Web page edit records:
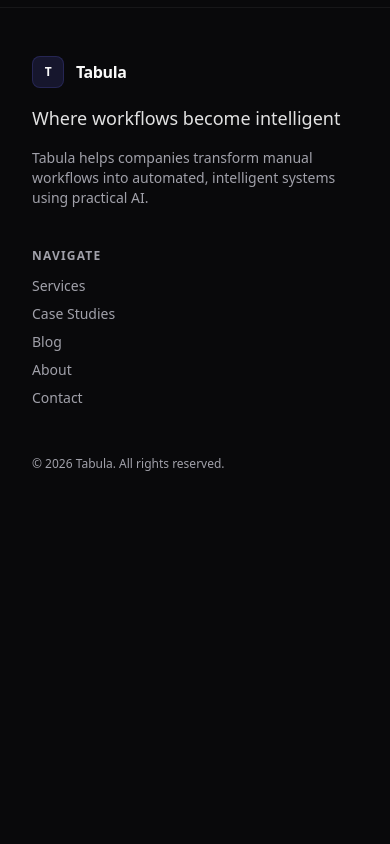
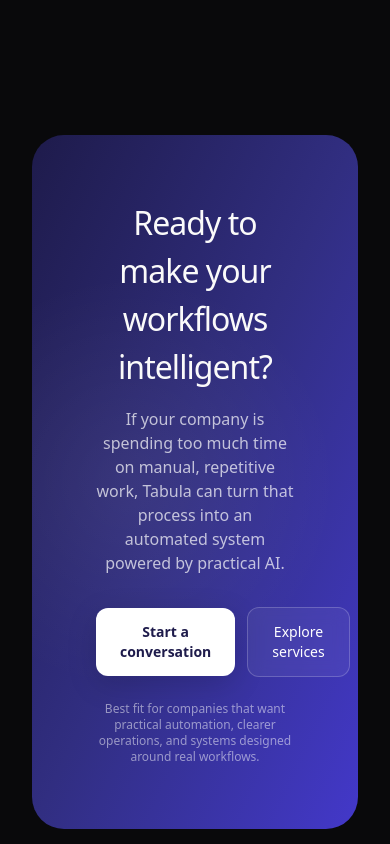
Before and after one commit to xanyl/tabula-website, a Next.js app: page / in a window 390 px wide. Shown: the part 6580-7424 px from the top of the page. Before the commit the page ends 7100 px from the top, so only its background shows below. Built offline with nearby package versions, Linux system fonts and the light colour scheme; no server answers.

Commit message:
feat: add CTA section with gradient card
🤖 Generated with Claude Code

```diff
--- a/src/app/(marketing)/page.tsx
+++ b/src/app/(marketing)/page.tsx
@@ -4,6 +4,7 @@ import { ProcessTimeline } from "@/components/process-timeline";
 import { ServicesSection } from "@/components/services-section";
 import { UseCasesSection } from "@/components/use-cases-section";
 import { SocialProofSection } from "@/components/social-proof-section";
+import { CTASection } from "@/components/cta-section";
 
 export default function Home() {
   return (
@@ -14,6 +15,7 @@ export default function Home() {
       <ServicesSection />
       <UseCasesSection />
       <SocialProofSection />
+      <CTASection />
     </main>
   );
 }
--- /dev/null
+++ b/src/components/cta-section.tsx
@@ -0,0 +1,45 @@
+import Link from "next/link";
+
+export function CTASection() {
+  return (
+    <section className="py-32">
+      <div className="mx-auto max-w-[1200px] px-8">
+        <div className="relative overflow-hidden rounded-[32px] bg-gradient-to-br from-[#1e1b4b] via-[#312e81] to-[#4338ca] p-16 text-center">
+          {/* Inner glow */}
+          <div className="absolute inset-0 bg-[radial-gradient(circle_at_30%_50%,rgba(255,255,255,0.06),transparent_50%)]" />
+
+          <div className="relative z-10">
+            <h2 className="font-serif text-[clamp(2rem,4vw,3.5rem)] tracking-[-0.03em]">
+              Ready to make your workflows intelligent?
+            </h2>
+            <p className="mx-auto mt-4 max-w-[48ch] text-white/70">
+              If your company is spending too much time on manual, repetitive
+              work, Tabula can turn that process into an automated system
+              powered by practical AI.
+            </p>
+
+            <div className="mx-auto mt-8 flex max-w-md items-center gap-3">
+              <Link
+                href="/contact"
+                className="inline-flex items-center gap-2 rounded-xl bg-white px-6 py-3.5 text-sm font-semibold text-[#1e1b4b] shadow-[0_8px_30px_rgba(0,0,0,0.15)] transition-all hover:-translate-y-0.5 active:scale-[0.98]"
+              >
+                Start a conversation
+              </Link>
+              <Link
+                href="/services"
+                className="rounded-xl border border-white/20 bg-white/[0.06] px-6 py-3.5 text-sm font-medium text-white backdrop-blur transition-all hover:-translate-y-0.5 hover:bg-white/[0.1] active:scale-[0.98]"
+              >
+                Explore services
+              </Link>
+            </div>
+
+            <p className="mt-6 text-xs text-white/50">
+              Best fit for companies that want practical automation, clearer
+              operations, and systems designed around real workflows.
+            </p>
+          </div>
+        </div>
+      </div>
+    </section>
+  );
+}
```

Activity
If a line in the entries above has the word "className", copy it.

Response to this exercise
+    <section className="py-32">
+      <div className="mx-auto max-w-[1200px] px-8">
+        <div className="relative overflow-hidden rounded-[32px] bg-gradient-to-br from-[#1e1b4b] via-[#312e81] to-[#4338ca] p-16 text-center">
+          <div className="absolute inset-0 bg-[radial-gradient(circle_at_30%_50%,rgba(255,255,255,0.06),transparent_50%)]" />
+          <div className="relative z-10">
+            <h2 className="font-serif text-[clamp(2rem,4vw,3.5rem)] tracking-[-0.03em]">
+            <p className="mx-auto mt-4 max-w-[48ch] text-white/70">
+            <div className="mx-auto mt-8 flex max-w-md items-center gap-3">
+                className="inline-flex items-center gap-2 rounded-xl bg-white px-6 py-3.5 text-sm font-semibold text-[#1e1b4b] shadow-[0_8px_30px_rgba(0,0,0,0.15)] transition-all hover:-translate-y-0.5 active:scale-[0.98]"
+                className="rounded-xl border border-white/20 bg-white/[0.06] px-6 py-3.5 text-sm font-medium text-white backdrop-blur transition-all hover:-translate-y-0.5 hover:bg-white/[0.1] active:scale-[0.98]"
+            <p className="mt-6 text-xs text-white/50">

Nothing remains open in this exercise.